In November 2001, Dow-Jones merged the editorial operations of the Far Eastern Economic Review and the Asian Wall Street Journal in an attempt to cut costs.

Prior to the formal closure in 2009, FEER died many deaths—in 1992 when Bowring was forced to resign as editor; in 2001 when it was merged with the Asian Wall Street Journal; in 2004 when it ceased as a weekly and was published as a monthly after being downsized to a staff of two.

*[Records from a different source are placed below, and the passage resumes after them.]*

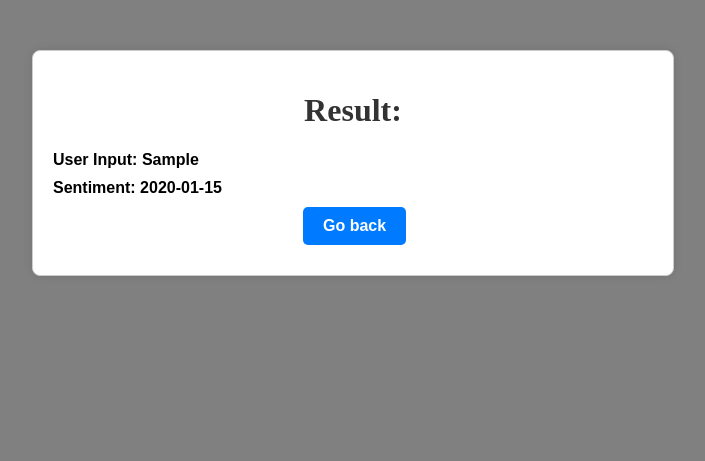
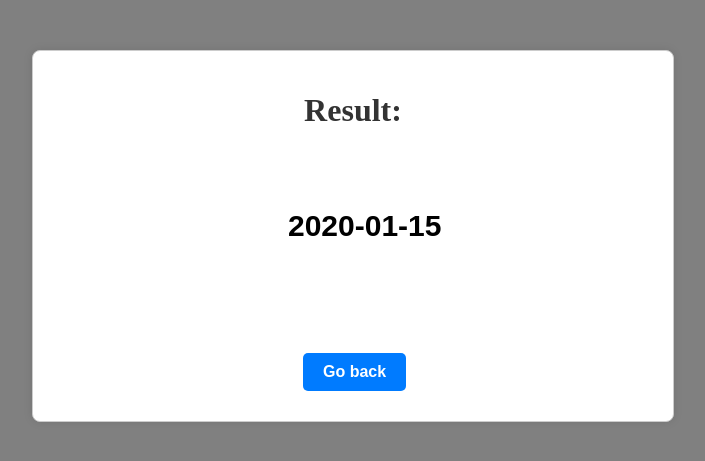
Before and after one commit to Ajay152005/sentiment01, a Flask app: template templates/result.html in a window 1280 px wide. Shown: the top 461 px of the page, without its empty margins (287-992 px from the left). Run offline with Flask 3, Linux system fonts and the light colour scheme; the template is opened without the code that fills it: most values are stand-ins (such as "Sample title", 1, 10 or a date in 2020); parts of the project's set-up code (start-up, migrations or seed data) failed here and were passed over.

Commit message:
more beauty

```diff
--- a/static/result.css
+++ b/static/result.css
@@ -24,6 +24,12 @@ p{
 
 }
 
+#result {
+    margin-left: 235px;
+    font-size: 30px;
+    margin-top: 80px;
+}
+
 a.button {
     display: inline-block;
     padding: 10px 20px;
@@ -34,6 +40,7 @@ a.button {
     transition: background-color 0.3 ease;
     position: relative;
     left: 250px;
+    margin-top: 100px;
 }
 
 
--- a/templates/result.html
+++ b/templates/result.html
@@ -11,8 +11,7 @@
     <body>
         <div class ="container">
             <h1>Result:</h1>
-            <p>User Input: {{ user_input }}</p>
-            <p>Sentiment: {{ sentiment }}</p>
+            <p id="result">{{ sentiment }}</p>
             <p><a href="/" class = "button">Go back</a></p>
         </div>
     </body>
```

"The death of the Review came by a thousand cuts inflicted primarily by Karen House," said Bowring in 2004: A succession of failed makeovers and revolving editors; the dumbing down of the magazine in an effort to make it "more readable"; moving away from hard-hitting, controversial coverage of corporate and financial scandals; a shift from in-depth coverage of business and politics to soft-centred features of the sort that appear in airline magazines.

When Dow Jones took over the Review it introduced pompous "editorials", indulged in numerous revisions to the format, each more disastrous than the last; brought in large numbers of American journalists and editors at the expense of well-established writers who knew the region; moved the focus from business and politics to "innovation" and "lifestyle", neither of which was of interest to its core readership; and dramatically reduced the scope of the book review section.

When Dow Jones took control of the magazine, efforts to introduce more lifestyle features sparked protests from Review loyalists – as did its decision to make it into a monthly rather than a weekly title.

At its peak, FEER had an editorial team of nearly 100 news staff in 15 bureaus across Asia – the largest news team of any regional weekly.